Your task is to work out how many lines in the data that follows hold "range" and to state that number alone.

──────── DATA PROVIDED ────────

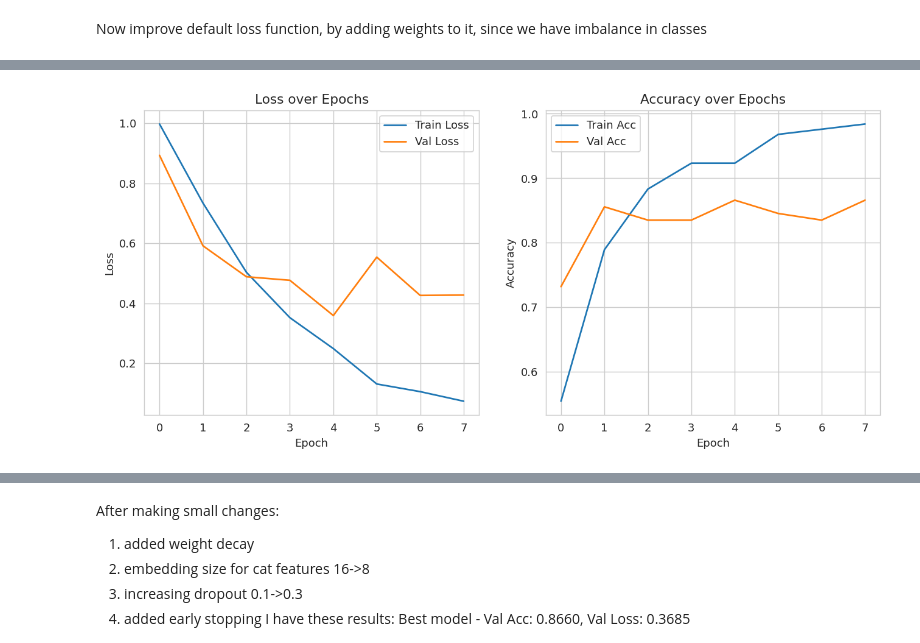
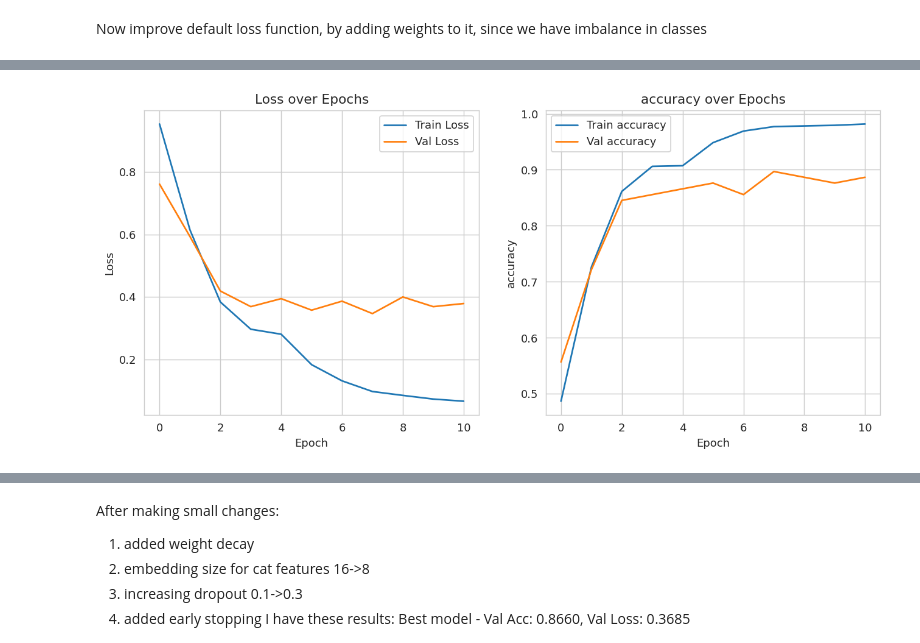
Before and after one commit to Ksksksksksksksks/di725_assignment1, a Jupyter notebook: sentiment-transformer.ipynb, the cells around one changed output, grey strips where cells are left out. Drawn from its saved outputs; the diff is of its cells as text; code cells hidden in the pictures.

Commit message:
resolved issues with new metrics

```diff
--- a/sentiment-transformer.ipynb
+++ b/sentiment-transformer.ipynb
@@ -1290,18 +1461,3 @@ num_cat_features = len(cat_dims)
 cat_emb_dim = config["cat_emb_dim"]  # for each category
 num_classes = train_df['target'].nunique()
 dropout = config["dropout"]
-# %%
-from collections import Counter
-
-labels = [item['labels'].item() for item in train_dataset]
-counts = Counter(labels)
-print("Class counts:", counts)
-
-if config["use_weighted_loss"]:
-    num_classes = 3
-    class_counts = torch.tensor([counts[i] for i in range(num_classes)], dtype=torch.float)
-    class_weights = 1.0 / class_counts
-    class_weights = class_weights / class_weights.sum() * num_classes
-    print("Class weights:", class_weights)
-else:
-    class_weights = None  # torch.ones(num_classes)
@@ -1315,7 +1468,8 @@ model = ConversationClassifier(
     cat_dims=cat_dims,
     cat_emb_dim=config["cat_emb_dim"],
     num_classes=num_classes,
-    dropout=config["dropout"]
+    dropout=config["dropout"],
+    config=config
 )
 # %% [output]
 DistilBertModel LOAD REPORT from: distilbert-base-uncased
@@ -1340,15 +1494,24 @@ Now improve default loss function, by adding weights to it, since we have imbala
 import torch
 from torch import nn, optim
 from tqdm import tqdm
+from collections import Counter
 
 from transformers import get_linear_schedule_with_warmup
 
 device = torch.device('cuda' if torch.cuda.is_available() else 'cpu')
 model.to(device)
 
-if config["use_weighted_loss"] and class_weights is not None:
+if config.get('use_weighted_loss', False):
+    # Weighted CrossEntropyLoss
+    counts = Counter(train_labels.numpy().tolist())
+    num_classes = 3
+    class_counts = torch.tensor([counts.get(i, 1) for i in range(num_classes)], dtype=torch.float)
+    class_weights = 1.0 / class_counts
+    class_weights = class_weights / class_weights.sum() * num_classes
     criterion = nn.CrossEntropyLoss(weight=class_weights.to(device))
+
 else:
+    # CrossEntropyLoss
     criterion = nn.CrossEntropyLoss()
 
 optimizer = optim.AdamW(
@@ -1515,27 +1735,31 @@ Loading best model with Val Acc: 0.8660, Val Loss: 0.3591
 # %%
+metric_name = config["primary_metric"]
+
 plt.figure(figsize=(12,5))
 
+# ----- LOSS -----
 plt.subplot(1,2,1)
 plt.plot(train_losses, label='Train Loss')
 plt.plot(val_losses, label='Val Loss')
 plt.xlabel('Epoch')
 plt.ylabel('Loss')
 plt.title('Loss over Epochs')
 plt.legend()
 
+# ----- METRIC -----
 plt.subplot(1,2,2)
-plt.plot(train_accs, label='Train Acc')
-plt.plot(val_accs, label='Val Acc')
+plt.plot(train_metrics, label=f'Train {metric_name}')
+plt.plot(val_metrics, label=f'Val {metric_name}')
 plt.xlabel('Epoch')
-plt.ylabel('Accuracy')
-plt.title('Accuracy over Epochs')
+plt.ylabel(metric_name)
+plt.title(f'{metric_name} over Epochs')
 plt.legend()
 
 wandb.log({"training_curves": wandb.Image(plt)})
 
 plt.show()
 # %% [output]
-[figure, old version]
+[figure, new version]
 # %% [markdown]
 After first training phase, I got these results:
 ![изображение.png](attachment:e7b82834-8a0a-4aee-a592-b2bfd65baa0d.png)
```
Also changed, not shown: parts of 15 cells of this notebook.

────────

YOUR SOLUTION >> 2